Your task is to count the lines of the records that contain "worldBlocks". Answer with the number and nothing else.

** SOURCE RECORDS follows **

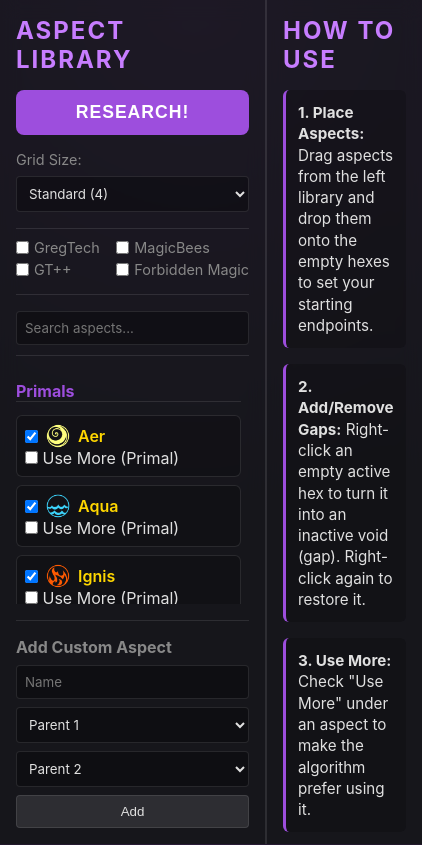
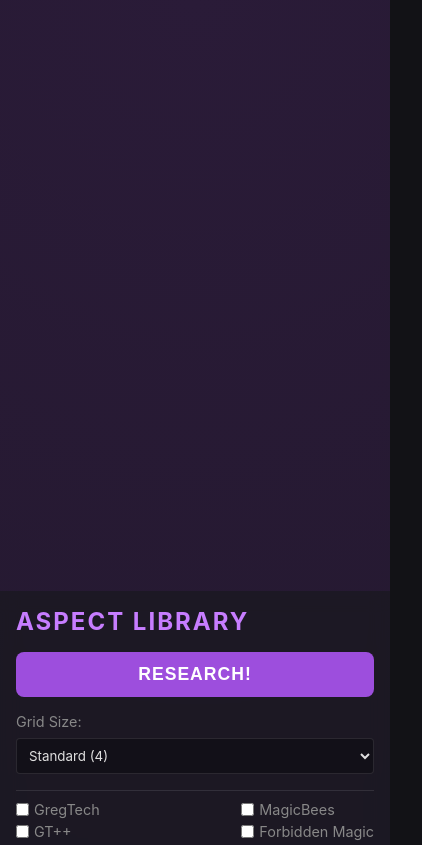
Before and after one commit to exaltedo2/ThaumcraftResearcher, a website built with Vite: page index.html in a window 390 px wide. Shown: the top 845 px of the page, 422 px wide, since content can reach past the window. Built offline with nearby package versions, Linux system fonts and the light colour scheme.

Commit message:
Add responsive layout for mobile viewports
Sidebars were fixed-width (320px + 300px), so phone screens rendered
a layout wider than the viewport. Tapping inputs like the mod
checkboxes made the browser fight to scroll them into view, producing
a jumpy/compounding scroll drift instead of landing where expected.

Below 900px, stack the columns vertically (grid first, then aspect
library, then instructions), let the page scroll normally, and drop
the aspect list's own nested scroll region so there's only one scroll
context. Verified on an emulated iPhone viewport: no horizontal
overflow, and scrollY no longer drifts across repeated toggles.

```diff
--- a/src/styles/main.css
+++ b/src/styles/main.css
@@ -349,3 +349,54 @@ option {
 
 .aspect-tier-primal { color: #ffd700; }
 .aspect-tier-compound { color: #a0a0a0; }
+
+/* Responsive: stack the three columns on narrow / mobile viewports instead of
+   forcing a 620px+ fixed-width flex row into a phone-width screen. */
+@media (max-width: 900px) {
+  body {
+    height: auto;
+    min-height: 100vh;
+    overflow-y: auto;
+    overflow-x: hidden;
+  }
+
+  #app {
+    flex-direction: column;
+    height: auto;
+    width: 100%;
+  }
+
+  /* Grid first so it's the first thing visible on load, sidebars below it */
+  .main-content {
+    order: 1;
+    min-height: 70vh;
+  }
+
+  .left-sidebar {
+    order: 2;
+  }
+
+  .right-sidebar {
+    order: 3;
+  }
+
+  .sidebar {
+    width: 100%;
+    max-height: none;
+  }
+
+  .left-sidebar {
+    border-right: none;
+    border-bottom: 1px solid var(--panel-border);
+  }
+
+  .right-sidebar {
+    border-left: none;
+    border-top: 1px solid var(--panel-border);
+  }
+
+  .aspect-list-container {
+    flex-grow: 0;
+    overflow-y: visible;
+  }
+}
```
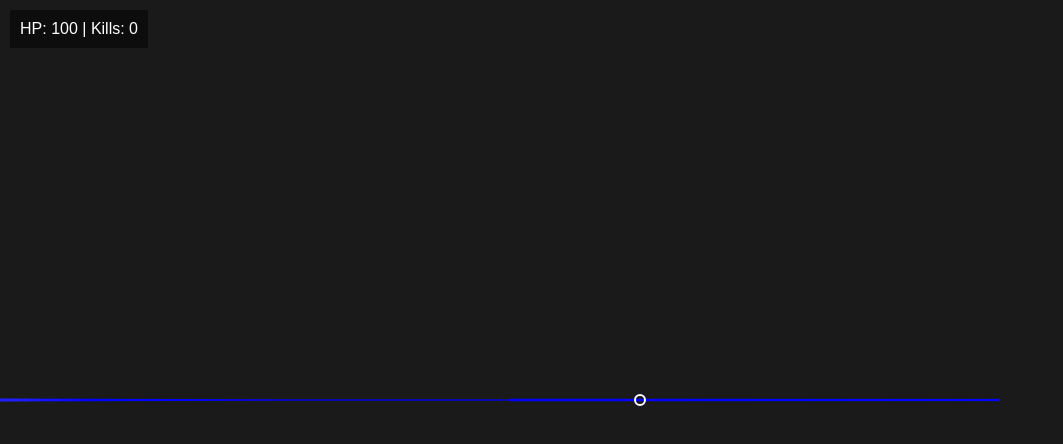
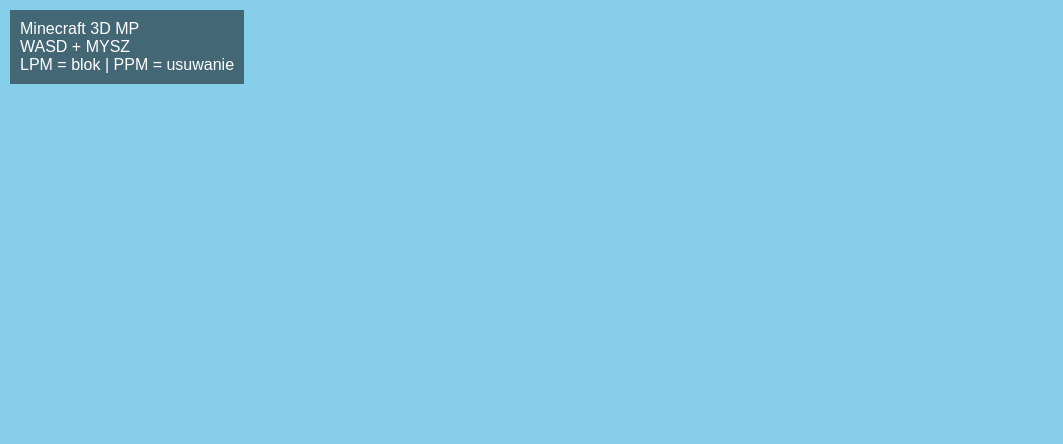
Before and after one commit to samochodowy434-png/PixelLOL, a website: page public/index.html in a window 1280 px wide. Shown: the whole page, without its empty margins (0-1063 px from the left). Drawn offline with nearby package versions, Linux system fonts and the light colour scheme; no server answers.

Commit message:
Update index.html

```diff
--- a/public/index.html
+++ b/public/index.html
@@ -2,37 +2,19 @@
 <html lang="pl">
 <head>
 <meta charset="UTF-8">
-<title>3D FPS SIMPLE PRO</title>
+<title>Minecraft 3D Multiplayer</title>
 
 <style>
-body{
-margin:0;
-overflow:hidden;
-background:#000;
-cursor:none;
-font-family:Arial;
-}
-
+body{margin:0;overflow:hidden;}
 canvas{display:block;}
-
 #hud{
 position:fixed;
 top:10px;
 left:10px;
 color:white;
+font-family:Arial;
 background:rgba(0,0,0,0.5);
 padding:10px;
-}
-
-#cross{
-position:fixed;
-left:50%;
-top:50%;
-width:8px;
-height:8px;
-border:2px solid white;
-transform:translate(-50%,-50%);
-border-radius:50%;
 }
 </style>
 </head>
@@ -40,186 +22,201 @@ border-radius:50%;
 <body>
 
 <div id="hud">
-HP: <span id="hp">100</span> |
-Kills: <span id="kills">0</span>
+Minecraft 3D MP<br>
+WASD + MYSZ<br>
+LPM = blok | PPM = usuwanie
 </div>
 
-<div id="cross"></div>
-
-<canvas id="c"></canvas>
-
+<script src="https://cdn.jsdelivr.net/npm/three@0.160.0/build/three.min.js"></script>
 <script src="/socket.io/socket.io.js"></script>
 
 <script>
 
 const socket = io();
-const c = document.getElementById("c");
-const ctx = c.getContext("2d");
 
-c.width = innerWidth;
-c.height = innerHeight;
+// 🌍 SCENA
+const scene = new THREE.Scene();
+scene.background = new THREE.Color(0x87ceeb);
 
+const camera = new THREE.PerspectiveCamera(75, innerWidth/innerHeight, 0.1, 1000);
+const renderer = new THREE.WebGLRenderer();
+renderer.setSize(innerWidth, innerHeight);
+document.body.appendChild(renderer.domElement);
+
+// 🌱 LIGHT
+const light = new THREE.AmbientLight(0xffffff,1);
+scene.add(light);
+
+// 🧱 BLOCKS
+let blocks = [];
+let worldBlocks = [];
+
+// 👤 PLAYERS
 let players = {};
-let myId = null;
 
 let me = {
-x:100,
-y:100,
-angle:0,
-speed:2
+x:0,
+y:2,
+z:0,
+rotY:0
 };
 
-// MAPA 3D (ściany)
-const walls = [
-{ x:0,y:0,w:500,h:20 },
-{ x:0,y:0,w:20,h:500 },
-{ x:480,y:0,w:20,h:500 },
-{ x:0,y:480,w:500,h:20 },
+// TYPES
+const colors = [0x8B4513,0x888888,0x00ff00];
+let currentBlock = 0;
 
-{ x:200,y:200,w:100,h:20 },
-{ x:300,y:100,w:20,h:120 }
-];
+// INIT
+socket.on("init",(data)=>{
+players = data.players;
+worldBlocks = data.blocks;
 
-// SOCKET
-socket.on("init",(id)=> myId=id );
-
-socket.on("players",(data)=>{
-players=data;
-
-document.getElementById("hp").innerText =
-players[myId]?.hp || 100;
-
-document.getElementById("kills").innerText =
-players[myId]?.kills || 0;
+worldBlocks.forEach(addBlockMesh);
 });
 
-// MOVEMENT
+// UPDATE WORLD
+socket.on("worldUpdate",(data)=>{
+worldBlocks = data;
+refreshBlocks();
+});
+
+socket.on("playersUpdate",(data)=>{
+players = data;
+});
+
+// 🧱 CREATE BLOCK
+function addBlockMesh(b){
+const geo = new THREE.BoxGeometry(1,1,1);
+const mat = new THREE.MeshBasicMaterial({color:colors[b.type]});
+const mesh = new THREE.Mesh(geo,mat);
+
+mesh.position.set(b.x,b.y,b.z);
+scene.add(mesh);
+blocks.push(mesh);
+}
+
+// RESET BLOCKS
+function refreshBlocks(){
+blocks.forEach(b=>scene.remove(b));
+blocks=[];
+worldBlocks.forEach(addBlockMesh);
+}
+
+// 🎮 INPUT
 let keys={};
 
-document.addEventListener("keydown",e=>keys[e.key.toLowerCase()]=true);
-document.addEventListener("keyup",e=>keys[e.key.toLowerCase()]=false);
+document.addEventListener("keydown",(e)=>{
+keys[e.key.toLowerCase()] = true;
 
-// MYSZ = OBROT (WAŻNE)
-document.addEventListener("mousemove",(e)=>{
-me.angle = Math.atan2(
-e.clientY - c.height/2,
-e.clientX - c.width/2
-);
+if(e.key==="1") currentBlock=0;
+if(e.key==="2") currentBlock=1;
+if(e.key==="3") currentBlock=2;
 });
 
-// KOLIZJE
-function collide(nx,ny){
-for(let w of walls){
-if(nx>w.x && nx<w.x+w.w && ny>w.y && ny<w.y+w.h){
+document.addEventListener("keyup",(e)=>{
+keys[e.key.toLowerCase()] = false;
+});
+
+// 🖱️ MOUSE
+document.addEventListener("mousemove",(e)=>{
+me.rotY -= e.movementX * 0.002;
+camera.rotation.y = me.rotY;
+});
+
+// 🧱 COLLISION
+function collide(x,z){
+
+for(let b of worldBlocks){
+if(
+Math.abs(x-b.x)<0.6 &&
+Math.abs(z-b.z)<0.6
+){
 return true;
 }
 }
 return false;
 }
 
-// MOVE
+// 🚶 MOVE
 function update(){
 
-let nx=me.x;
-let ny=me.y;
+let speed = 0.08;
+
+let nx = me.x;
+let nz = me.z;
 
 if(keys["w"]){
-nx += Math.cos(me.angle)*me.speed;
-ny += Math.sin(me.angle)*me.speed;
+nx += Math.sin(me.rotY)*speed;
+nz += Math.cos(me.rotY)*speed;
 }
 if(keys["s"]){
-nx -= Math.cos(me.angle)*me.speed;
-ny -= Math.sin(me.angle)*me.speed;
+nx -= Math.sin(me.rotY)*speed;
+nz -= Math.cos(me.rotY)*speed;
 }
 if(keys["a"]){
-nx += Math.cos(me.angle-Math.PI/2)*me.speed;
-ny += Math.sin(me.angle-Math.PI/2)*me.speed;
+nx += Math.sin(me.rotY-Math.PI/2)*speed;
+nz += Math.cos(me.rotY-Math.PI/2)*speed;
 }
 if(keys["d"]){
-nx += Math.cos(me.angle+Math.PI/2)*me.speed;
-ny += Math.sin(me.angle+Math.PI/2)*me.speed;
+nx += Math.sin(me.rotY+Math.PI/2)*speed;
+nz += Math.cos(me.rotY+Math.PI/2)*speed;
 }
 
-if(!collide(nx,ny)){
-me.x=nx;
-me.y=ny;
+// ✔ KOLIZJE
+if(!collide(nx,nz)){
+me.x = nx;
+me.z = nz;
 }
+
+camera.position.set(me.x,me.y,me.z);
 
 socket.emit("move",me);
 }
 
-// STRZELANIE (REAL FIX)
+// 🧱 PLACE BLOCK
 document.addEventListener("click",()=>{
+let b = {
+x:Math.round(me.x + Math.sin(me.rotY)*2),
+y:0,
+z:Math.round(me.z + Math.cos(me.rotY)*2),
+type:currentBlock
+};
 
-socket.emit("shoot",{
-x:me.x,
-y:me.y
-});
+socket.emit("addBlock",b);
 });
 
-// RENDER 3D (raycast fake)
-function draw3D(){
+// ❌ REMOVE BLOCK
+document.addEventListener("contextmenu",(e)=>{
+e.preventDefault();
 
-ctx.fillStyle="#1a1a1a";
-ctx.fillRect(0,0,c.width,c.height);
+socket.emit("removeBlock",worldBlocks.length-1);
+});
 
-for(let i=0;i<100;i++){
+// 👤 DRAW PLAYERS
+function drawPlayers(){
 
-let rayAngle = me.angle - 0.5 + (i/100);
+for(let id in players){
 
-let rx = me.x;
-let ry = me.y;
+let p = players[id];
 
-for(let j=0;j<200;j++){
+const geo = new THREE.SphereGeometry(0.3,8,8);
+const mat = new THREE.MeshBasicMaterial({color:0xff0000});
+const mesh = new THREE.Mesh(geo,mat);
 
-rx += Math.cos(rayAngle)*2;
-ry += Math.sin(rayAngle)*2;
+mesh.position.set(p.x,p.y,p.z);
+scene.add(mesh);
 
-for(let w of walls){
-
-if(rx>w.x && rx<w.x+w.w && ry>w.y && ry<w.y+w.h){
-
-let dist = Math.hypot(rx-me.x, ry-me.y);
-
-let h = 500 / dist;
-
-ctx.fillStyle = `rgb(${200-dist},${200-dist},255)`;
-
-ctx.fillRect(i*10, c.height/2 - h/2, 10, h);
-
-j=200;
-break;
 }
 
 }
 
-}
-}
-
-}
-
-// PLAYERS (fasolki 3D overlay)
-function drawPlayers(){
-
-for(let id in players){
-
-let p=players[id];
-
-ctx.fillStyle=p.hp>50?"red":"darkred";
-
-ctx.beginPath();
-ctx.arc(p.x,p.y,8,0,Math.PI*2);
-ctx.fill();
-
-}
-}
-
 // LOOP
 function loop(){
+requestAnimationFrame(loop);
+
 update();
-draw3D();
 drawPlayers();
-requestAnimationFrame(loop);
+
+renderer.render(scene,camera);
 }
 
 loop();
```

** End of SOURCE RECORDS **

ANSWER TO THIS TASK
7